“It will be through this robust public scrutiny, in which I hope many people on the Island will engage, that everyone should ultimately be satisfied that we are considering all the relevant and accurate information and that this is a full and open consultation where all views will be listened to and considered.”
As a result of feedback so far the council is amending the figures quoted on page 6 of the consultation document in relation to the percentage of A-Level leavers who move onto higher education.

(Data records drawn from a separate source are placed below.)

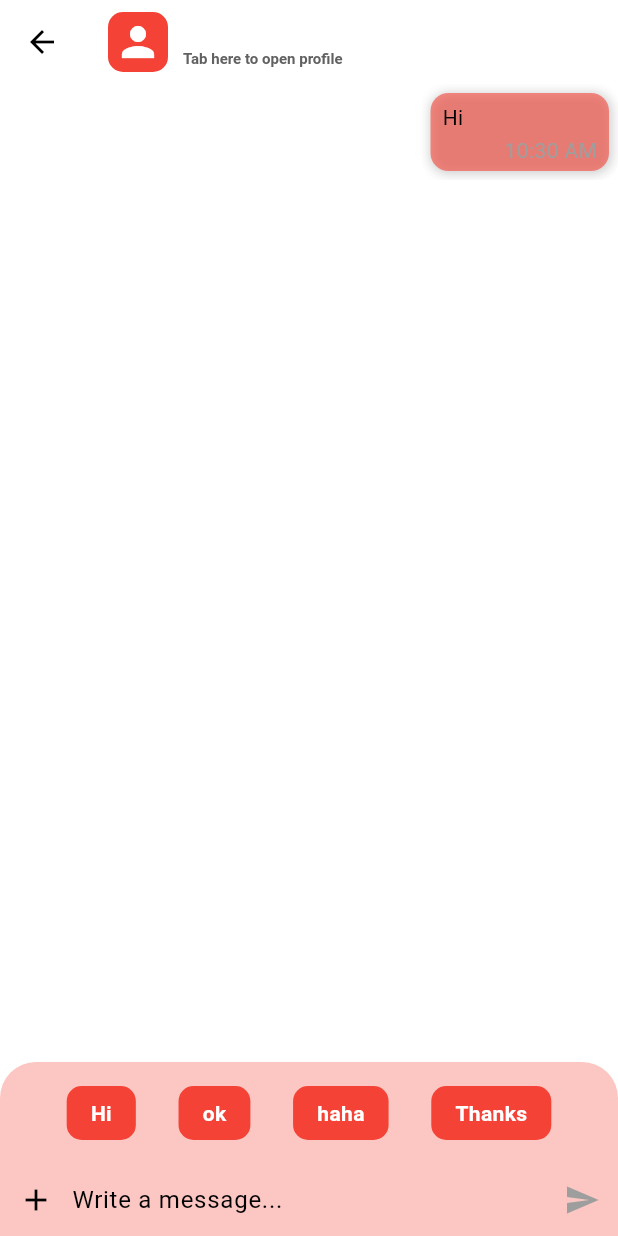
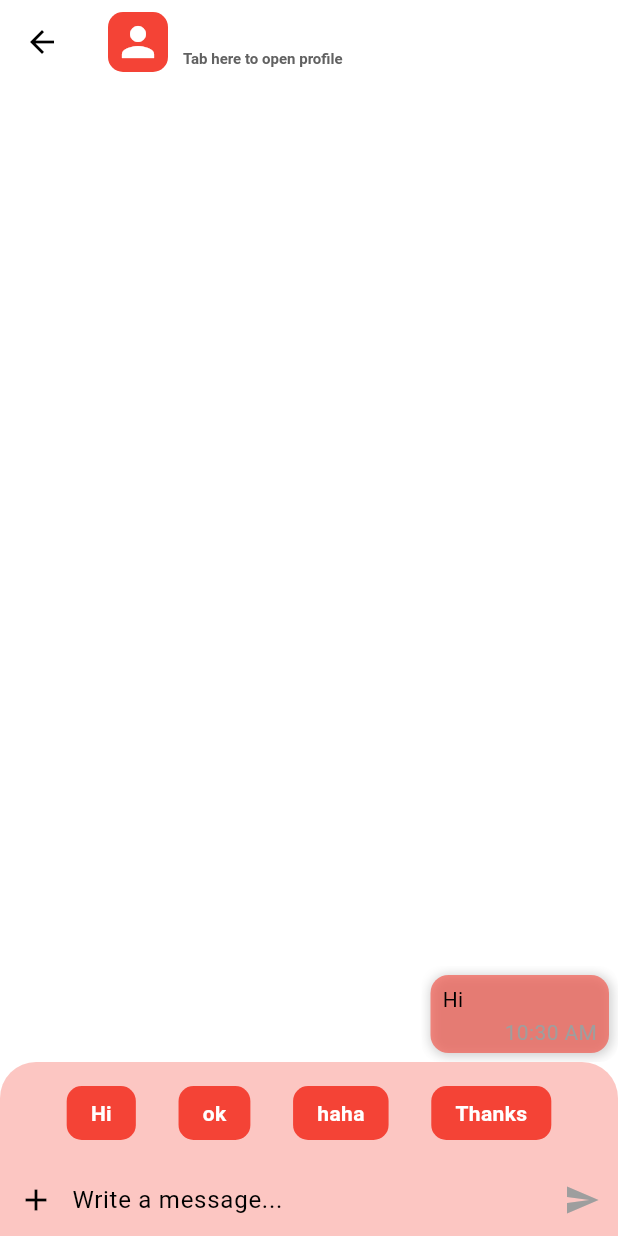
Before and after one commit to askabdulhaseeb/selllout-mobile, a Flutter app: the PersonalChatScreen screen opened directly with empty values, after a tap on "Hi", on a phone screen of 412 x 824 dp. Run offline on Flutter 3.47's test engine with Material 2 defaults, Android fonts, the light colour scheme and no system bars; our stand-ins replace cached_network_image, carousel_slider, cloud_firestore, cloud_functions, dropdown_search, file_picker and 10 more; missing offline and left inert: agora_rtc_engine, cached_video_player, fast_contacts; accounts and stored records are empty.

Commit message:
chat and deveice token fix

```diff
--- a/lib/database/auth_methods.dart
+++ b/lib/database/auth_methods.dart
@@ -4,6 +4,7 @@ import 'package:firebase_storage/firebase_storage.dart';
 import 'package:flutter/material.dart';
 import 'package:provider/provider.dart';
 import '../models/app_user.dart';
+import '../models/device_token.dart';
 import '../providers/provider.dart';
 import '../widgets/custom_widgets/custom_toast.dart';
 import 'notification_service.dart';
@@ -60,7 +61,7 @@ class AuthMethods {
         .user(uid: AuthMethods.uid);
     final String? token = await NotificationsServices.getToken();
     me.deviceToken!.remove(token ?? '');
-    await UserAPI().setDeviceToken(me.deviceToken ?? <String>[]);
+    await UserAPI().setDeviceToken(me.deviceToken ?? <MyDeviceToken>[]);
     await _auth.signOut();
   }
 }
--- a/lib/database/chat_api.dart
+++ b/lib/database/chat_api.dart
@@ -2,11 +2,13 @@ import 'dart:io';
 
 import 'package:cloud_firestore/cloud_firestore.dart';
 import 'package:firebase_storage/firebase_storage.dart';
+import 'package:flutter/material.dart';
 import 'package:provider/provider.dart';
 
 import '../models/app_user.dart';
 import '../models/chat/chat.dart';
 import '../models/chat/message.dart';
+import '../models/device_token.dart';
 import '../widgets/custom_widgets/custom_toast.dart';
 import 'auth_methods.dart';
 import 'notification_service.dart';
@@ -21,7 +23,7 @@ class ChatAPI {
         .collection(_collection)
         .doc(chatID)
         .collection(_subCollection)
-        .orderBy('timestamp')
+        .orderBy('timestamp', descending: true)
         .snapshots()
         .map((QuerySnapshot<Map<String, dynamic>> event) {
       final List<Message> messages = <Message>[];
@@ -96,7 +98,7 @@ class ChatAPI {
           .set(chat.toMap());
       if (receiver.deviceToken?.isNotEmpty ?? false) {
         await NotificationsServices().sendSubsceibtionNotification(
-          deviceToken: receiver.deviceToken ?? <String>[],
+          deviceToken: receiver.deviceToken ?? <MyDeviceToken>[],
           messageTitle: sender.displayName ?? 'App User',
           messageBody: newMessage!.text ?? 'Send you a message',
           data: <String>['chat', 'message', 'personal'],
@@ -159,8 +161,10 @@ class ChatAPI {
     }
   }
 
-  static List<String> othersUID(List<String> users) {
-    users.remove(AuthMethods.uid);
-    return users.isEmpty ? <String>[''] : users;
+  static List<String> othersUID(List<String> usersValue) {
+    List<String> myUsers = usersValue
+        .where((String element) => element != AuthMethods.uid)
+        .toList();
+    return myUsers.isEmpty ? <String>[''] : myUsers;
   }
 }
--- a/lib/database/product_api.dart
+++ b/lib/database/product_api.dart
@@ -4,6 +4,7 @@ import 'package:cloud_firestore/cloud_firestore.dart';
 import 'package:firebase_storage/firebase_storage.dart';
 
 import '../models/app_user.dart';
+import '../models/device_token.dart';
 import '../models/product/product.dart';
 import 'auth_methods.dart';
 import 'notification_service.dart';
@@ -69,7 +70,7 @@ class ProductAPI {
           .update(product.sendOrder());
       if (receiver.deviceToken?.isNotEmpty ?? false) {
         await NotificationsServices().sendSubsceibtionNotification(
-          deviceToken: receiver.deviceToken ?? <String>[],
+          deviceToken: receiver.deviceToken ?? <MyDeviceToken>[],
           messageTitle: 'New Product Order',
           messageBody: 'You receive an Order from ${sender.displayName}',
           data: <String>['product', 'order', sender.uid],
@@ -93,7 +94,7 @@ class ProductAPI {
           .update(product.sendOffer());
       if (receiver.deviceToken?.isNotEmpty ?? false) {
         await NotificationsServices().sendSubsceibtionNotification(
-          deviceToken: receiver.deviceToken ?? <String>[],
+          deviceToken: receiver.deviceToken ?? <MyDeviceToken>[],
           messageTitle: 'New Product Order',
           messageBody: 'You receive an Order from ${sender.displayName}',
           data: <String>['product', 'order', sender.uid],
--- a/lib/models/chat/chat.dart
+++ b/lib/models/chat/chat.dart
@@ -47,7 +47,6 @@ class Chat {
 
   Map<String, dynamic> sendMesssage() {
     return <String, dynamic>{
-      'chat_id': chatID,
       'last_message': lastMessage!.toMap(),
       'timestamp': timestamp,
     };
--- /dev/null
+++ b/lib/models/device_token.dart
@@ -0,0 +1,36 @@
+// ignore_for_file: public_member_api_docs, sort_constructors_first
+import 'dart:convert';
+
+import 'package:cloud_firestore/cloud_firestore.dart';
+
+import '../functions/time_date_functions.dart';
+
+class MyDeviceToken {
+  MyDeviceToken({
+    required this.token,
+    this.failNotificationByUID,
+    this.registerTimestamp,
+  });
+
+  final String token;
+  final List<String>? failNotificationByUID;
+  final int? registerTimestamp;
+
+  Map<String, dynamic> toMap() {
+    return <String, dynamic>{
+      'token': token,
+      'fail_notification_by_uid': failNotificationByUID ?? <String>[],
+      'register_timestamp': registerTimestamp ?? TimeDateFunctions.timestamp,
+    };
+  }
+
+  factory MyDeviceToken.fromMap(Map<String, dynamic> map) {
+    return MyDeviceToken(
+      token: map['token'] ?? '',
+      failNotificationByUID: map['fail_notification_by_uid'] != null
+          ? List<String>.from((map['fail_notification_by_uid'])?? <String>[])
+          : <String>[],
+      registerTimestamp: map['register_timestamp'] as int,
+    );
+  }
+}
--- a/lib/providers/auth_provider.dart
+++ b/lib/providers/auth_provider.dart
@@ -13,6 +13,7 @@ import '../database/user_api.dart';
 import '../functions/picker_functions.dart';
 import '../functions/time_date_functions.dart';
 import '../models/app_user.dart';
+import '../models/device_token.dart';
 import '../models/number_details.dart';
 import '../screens/auth/phone_number_screen.dart';
 import '../screens/main_screen/main_screen.dart';
@@ -43,7 +44,7 @@ class AuthProvider extends ChangeNotifier {
         username: _username.text.trim(),
         bio: _bio.text.trim(),
         imageURL: url ?? '',
-        deviceToken: <String>[token ?? ''],
+        deviceToken: <MyDeviceToken>[MyDeviceToken(token: token??'')],
         isPublicProfile: _isPublicProfile,
         phoneNumber: NumberDetails(
           countryCode: _phoneNumber!.countryCode,
--- a/lib/providers/chat/group_chat_provider.dart
+++ b/lib/providers/chat/group_chat_provider.dart
@@ -74,6 +74,8 @@ class GroupChatProvider extends ChangeNotifier {
       );
       _reset();
       _isLoading = false;
+      // ignore: use_build_context_synchronously
+      Navigator.of(context).pop();
       notifyListeners();
     }
   }
--- a/lib/providers/user/user_provider.dart
+++ b/lib/providers/user/user_provider.dart
@@ -14,8 +14,6 @@ class UserProvider extends ChangeNotifier {
     init();
   }
   List<AppUser> _user = <AppUser>[];
-  List<String> _deviceToken = <String>[];
-  List<String> get deviceToken => _deviceToken;
   void init() async {
     if (_user.isNotEmpty) return;
     _user.addAll(await UserAPI().getAllUsers());
--- a/lib/screens/chat_screens/personal_chat_page/personal_chat_screen.dart
+++ b/lib/screens/chat_screens/personal_chat_page/personal_chat_screen.dart
@@ -6,6 +6,7 @@ import '../../../models/chat/chat.dart';
 import '../../../models/chat/message.dart';
 import '../../../widgets/chat/chat_message_tile.dart';
 import '../../../widgets/chat/messages_list.dart';
+import '../../../widgets/chat/no_old_chat_available_widget.dart';
 import '../../../widgets/custom_widgets/custom_profile_image.dart';
 import '../../../widgets/custom_widgets/show_loading.dart';
 import '../../user_screens/others_profile.dart';
@@ -59,40 +60,23 @@ class PersonalChatScreen extends StatelessWidget {
         ),
         body: Column(
           children: <Widget>[
-            StreamBuilder<List<Message>>(
+            Expanded(
+              child: StreamBuilder<List<Message>>(
                 stream: ChatAPI().messages(chat.chatID),
                 builder: (BuildContext context,
                     AsyncSnapshot<List<Message>> snapshot) {
                   if (snapshot.hasError) {
-                  return const Center(child: Text('Facinf some error'));
+                    return const Center(child: Text('Facing some error'));
                   } else if (snapshot.hasData) {
                     final List<Message> messages = snapshot.data!;
-                  return Expanded(
-                    child: messages.isEmpty
-                        ? SizedBox(
-                            child: Column(
-                              mainAxisAlignment: MainAxisAlignment.center,
-                              children: const <Widget>[
-                                Text(
-                                  'Say Salam!',
-                                  style: TextStyle(
-                                    color: Colors.grey,
-                                    fontWeight: FontWeight.bold,
-                                  ),
-                                ),
-                                Text(
-                                  'and start conversation',
-                                  style: TextStyle(color: Colors.grey),
-                                ),
-                              ],
-                            ),
-                          )
-                        : MessageLists(messages: messages),
-                  );
+                    return messages.isEmpty
+                        ? const NoOldChatAvailableWidget()
+                        : MessageLists(messages: messages);
                   } else {
                     return const ShowLoading();
                   }
                 },
+              ),
             ),
             ChatMessageTile(chat: chat),
           ],
--- a/lib/widgets/chat/chat_text_field.dart
+++ b/lib/widgets/chat/chat_text_field.dart
@@ -200,8 +200,8 @@ class _ChatTextFieldState extends State<ChatTextField> {
                       });
                       final UserProvider userPro =
                           Provider.of<UserProvider>(context, listen: false);
-                      final String otherUID =
-                          ChatAPI.othersUID(widget.chat.persons)[0];
+                      final List<String> allUsers = widget.chat.persons;
+                      final String otherUID = ChatAPI.othersUID(allUsers)[0];
                       final AppUser receiver = userPro.user(uid: otherUID);
                       final AppUser sender = userPro.user(uid: AuthMethods.uid);
                       final int time = TimeDateFunctions.timestamp;
--- a/lib/widgets/chat/messages_list.dart
+++ b/lib/widgets/chat/messages_list.dart
@@ -18,26 +18,27 @@ class MessageLists extends StatefulWidget {
 
 class MessageListsState extends State<MessageLists>
     with WidgetsBindingObserver {
-  final ScrollController _controller = ScrollController();
+  // final ScrollController _controller = ScrollController();
 
-  @override
-  void dispose() {
-    _controller.dispose();
-    super.dispose();
-  }
+  // @override
+  // void dispose() {
+  //   _controller.dispose();
+  //   super.dispose();
+  // }
 
   @override
   Widget build(BuildContext context) {
-    SchedulerBinding.instance.addPostFrameCallback((_) {
-      _controller.jumpTo(_controller.position.maxScrollExtent);
-    });
+    // SchedulerBinding.instance.addPostFrameCallback((_) {
+    //   _controller.jumpTo(_controller.position.maxScrollExtent);
+    // });
     return Container(
       constraints: const BoxConstraints(
         minWidth: 100,
       ),
       child: ListView.builder(
         shrinkWrap: true,
-        controller: _controller,
+        reverse: true,
+        // controller: _controller,
         itemCount: widget.messages.length,
         itemBuilder: (BuildContext context, int index) =>
             MessageTile(message: widget.messages[index], chat: widget.chat),
--- /dev/null
+++ b/lib/widgets/chat/no_old_chat_available_widget.dart
@@ -0,0 +1,27 @@
+import 'package:flutter/material.dart';
+
+class NoOldChatAvailableWidget extends StatelessWidget {
+  const NoOldChatAvailableWidget({Key? key}) : super(key: key);
+
+  @override
+  Widget build(BuildContext context) {
+    return SizedBox(
+      child: Column(
+        mainAxisAlignment: MainAxisAlignment.center,
+        children: const <Widget>[
+          Text(
+            'Say Salam!',
+            style: TextStyle(
+              color: Colors.grey,
+              fontWeight: FontWeight.bold,
+            ),
+          ),
+          Text(
+            'and start conversation',
+            style: TextStyle(color: Colors.grey),
+          ),
+        ],
+      ),
+    );
+  }
+}
```
Also changed, not shown: lib/database/notification_service.dart (+35 -3 lines), lib/database/user_api.dart (+7 -4 lines), lib/models/app_user.dart (+11 -3 lines), lib/screens/auth/otp_screen.dart (+17 -11 lines), lib/screens/chat_screens/group_chat_page/group_chat_screen.dart (+8 -23 lines), lib/screens/chat_screens/personal_chat_page/product_chat_screen.dart (+4 -26 lines), lib/screens/main_screen/main_screen.dart (+7 -5 lines), lib/screens/main_screen/pages/home_page.dart (+0 -14 lines). Lines whose indentation alone changed are shown as unchanged.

The figures quoted related only to those young people at a college of whom 27 per cent of Isle of Wight leavers were moving into higher education compared to a national (college leavers) average of 44 per cent. The figures that should have been shown are for all young people in schools and colleges. These are 43 per cent of Isle of Wight leavers moving to higher education compared to 53 per cent nationally. Recently released (Tuesday 27 January) figures from the DfE for the 2012/13 academic year shows the national average for all young people in schools and colleges has dropped to 48 per cent which the Isle of Wight average has risen to 45 per cent.
This will be corrected on the www.iwight.com/schools page where the consultation document and supporting data can be found.
Councillor Bacon added
“I want to thank the member of the public who first brought this to our attention. This has enabled us to make the necessary changes at a very early stage of the consultation. It was an error on our behalf for which we apologise.
“The overriding message remains the same though – that we are still behind the national averages on this and other key outcomes for our young people and improvements need to be made.”
The Frequently Asked Questions section of the consultation web pages at www.iwight.com/schools will be constantly updated to ensure it covers all queries raised during the consultation. There will also be messages posted should something new be added, including further information and background materials. There will also be a page that explains any corrections or changes to the consultation document – what they were and when they were made.